**ASSIGNED TASK:** Going through the entries below, count each line that holds "線上法說會" and give only the total.
Segment Start: EXERCISE DATA
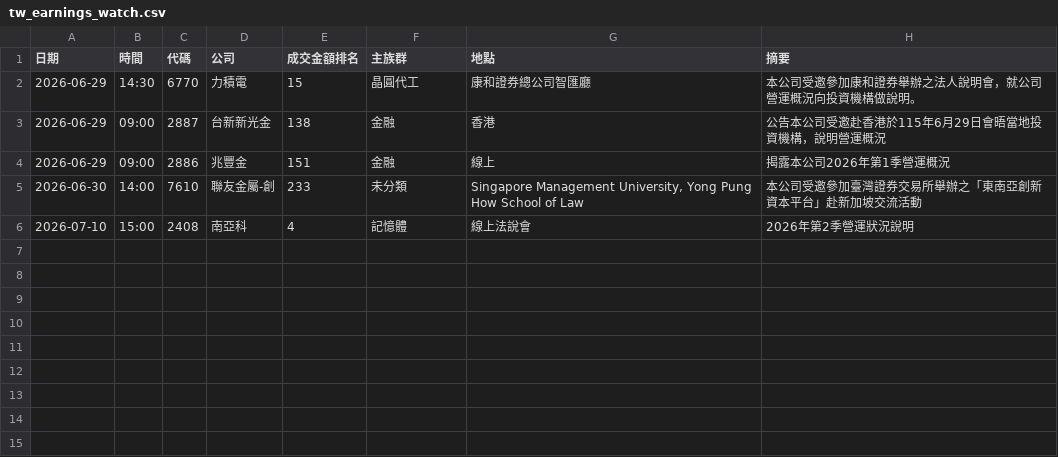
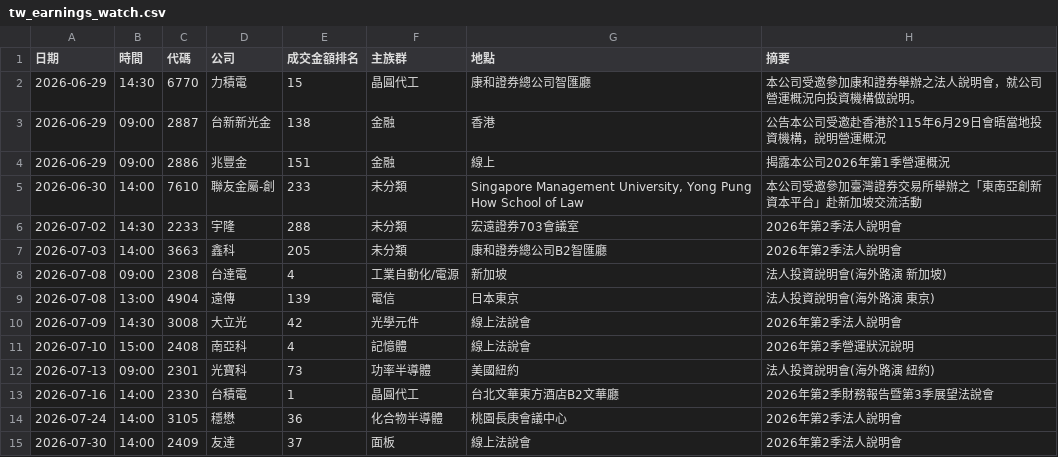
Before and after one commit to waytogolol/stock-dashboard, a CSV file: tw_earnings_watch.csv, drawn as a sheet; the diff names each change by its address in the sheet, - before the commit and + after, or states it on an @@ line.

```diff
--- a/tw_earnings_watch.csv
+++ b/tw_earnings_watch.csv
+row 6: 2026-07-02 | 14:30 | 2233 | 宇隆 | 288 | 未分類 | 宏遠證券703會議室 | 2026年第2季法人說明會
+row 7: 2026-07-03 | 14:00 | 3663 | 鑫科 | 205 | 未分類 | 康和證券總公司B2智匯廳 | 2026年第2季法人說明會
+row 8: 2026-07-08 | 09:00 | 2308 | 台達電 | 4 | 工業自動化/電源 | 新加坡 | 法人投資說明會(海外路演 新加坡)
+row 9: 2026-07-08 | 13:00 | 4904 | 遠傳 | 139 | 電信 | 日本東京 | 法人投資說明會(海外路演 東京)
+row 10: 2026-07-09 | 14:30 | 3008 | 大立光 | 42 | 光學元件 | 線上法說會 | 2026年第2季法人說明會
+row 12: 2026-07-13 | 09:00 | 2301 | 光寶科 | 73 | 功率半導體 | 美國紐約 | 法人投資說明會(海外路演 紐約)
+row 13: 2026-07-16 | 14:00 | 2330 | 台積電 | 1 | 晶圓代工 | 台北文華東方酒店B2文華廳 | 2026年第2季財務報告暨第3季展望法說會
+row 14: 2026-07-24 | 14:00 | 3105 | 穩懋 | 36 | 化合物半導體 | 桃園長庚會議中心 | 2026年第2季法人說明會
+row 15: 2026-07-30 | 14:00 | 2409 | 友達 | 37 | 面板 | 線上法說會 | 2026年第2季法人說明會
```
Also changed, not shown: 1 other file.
Segment End: EXERCISE DATA
Segment Start: EXERCISE DATA
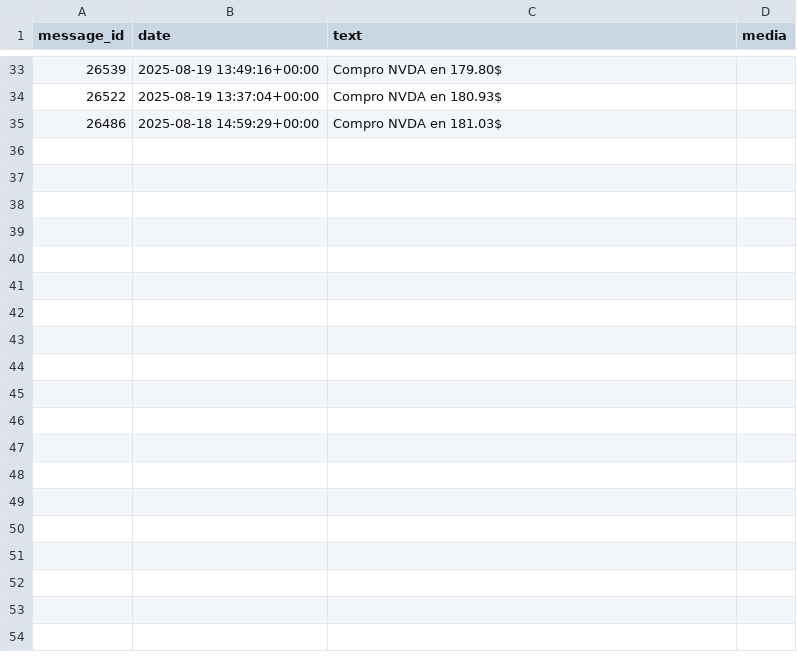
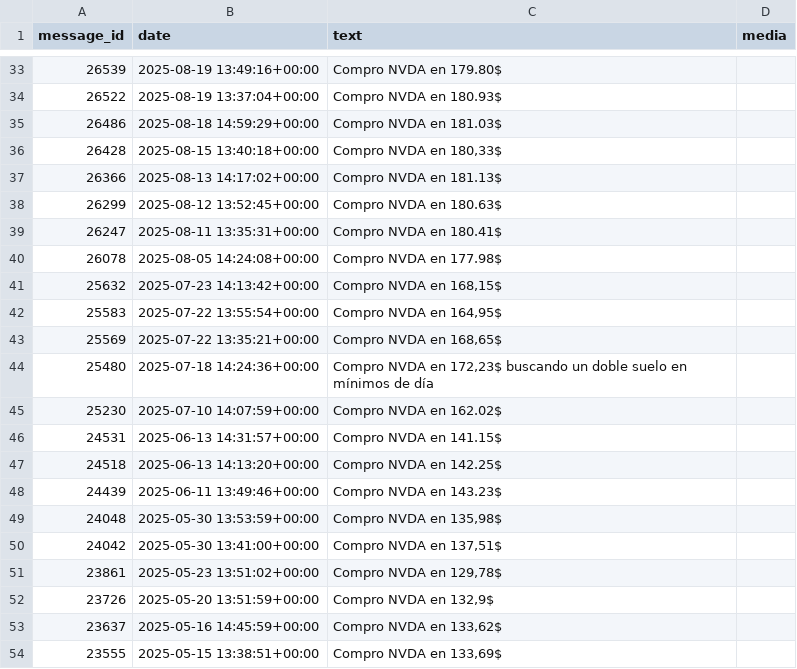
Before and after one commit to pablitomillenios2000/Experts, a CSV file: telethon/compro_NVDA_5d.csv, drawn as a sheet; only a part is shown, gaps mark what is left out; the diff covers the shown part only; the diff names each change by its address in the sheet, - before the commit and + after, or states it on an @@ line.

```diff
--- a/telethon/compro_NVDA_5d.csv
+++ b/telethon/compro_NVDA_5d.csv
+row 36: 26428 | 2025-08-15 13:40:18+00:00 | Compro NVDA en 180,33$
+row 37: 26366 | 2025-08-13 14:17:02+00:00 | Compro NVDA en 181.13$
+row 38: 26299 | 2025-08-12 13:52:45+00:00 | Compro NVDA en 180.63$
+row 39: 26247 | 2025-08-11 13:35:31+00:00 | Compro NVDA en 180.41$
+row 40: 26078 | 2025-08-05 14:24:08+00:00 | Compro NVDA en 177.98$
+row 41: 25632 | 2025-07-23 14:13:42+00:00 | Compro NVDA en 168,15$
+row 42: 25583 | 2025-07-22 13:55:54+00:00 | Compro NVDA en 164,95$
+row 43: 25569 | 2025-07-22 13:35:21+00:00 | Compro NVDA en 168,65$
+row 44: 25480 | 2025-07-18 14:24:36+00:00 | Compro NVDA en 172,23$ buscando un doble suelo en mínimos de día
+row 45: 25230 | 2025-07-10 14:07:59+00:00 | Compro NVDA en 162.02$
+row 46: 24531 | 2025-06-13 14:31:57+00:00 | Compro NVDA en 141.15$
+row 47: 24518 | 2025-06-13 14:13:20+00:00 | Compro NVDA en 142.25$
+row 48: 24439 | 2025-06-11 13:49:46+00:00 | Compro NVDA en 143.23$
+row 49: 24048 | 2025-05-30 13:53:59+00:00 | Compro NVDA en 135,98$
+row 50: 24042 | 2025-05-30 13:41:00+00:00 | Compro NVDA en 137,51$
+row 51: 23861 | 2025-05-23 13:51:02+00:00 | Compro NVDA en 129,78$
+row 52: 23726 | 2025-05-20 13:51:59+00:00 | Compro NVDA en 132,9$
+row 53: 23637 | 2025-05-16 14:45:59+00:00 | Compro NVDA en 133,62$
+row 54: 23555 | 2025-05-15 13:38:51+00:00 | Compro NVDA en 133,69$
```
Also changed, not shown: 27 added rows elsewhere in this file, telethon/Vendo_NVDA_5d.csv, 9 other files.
Segment End: EXERCISE DATA
**ANSWER TO THE EXERCISE:** 2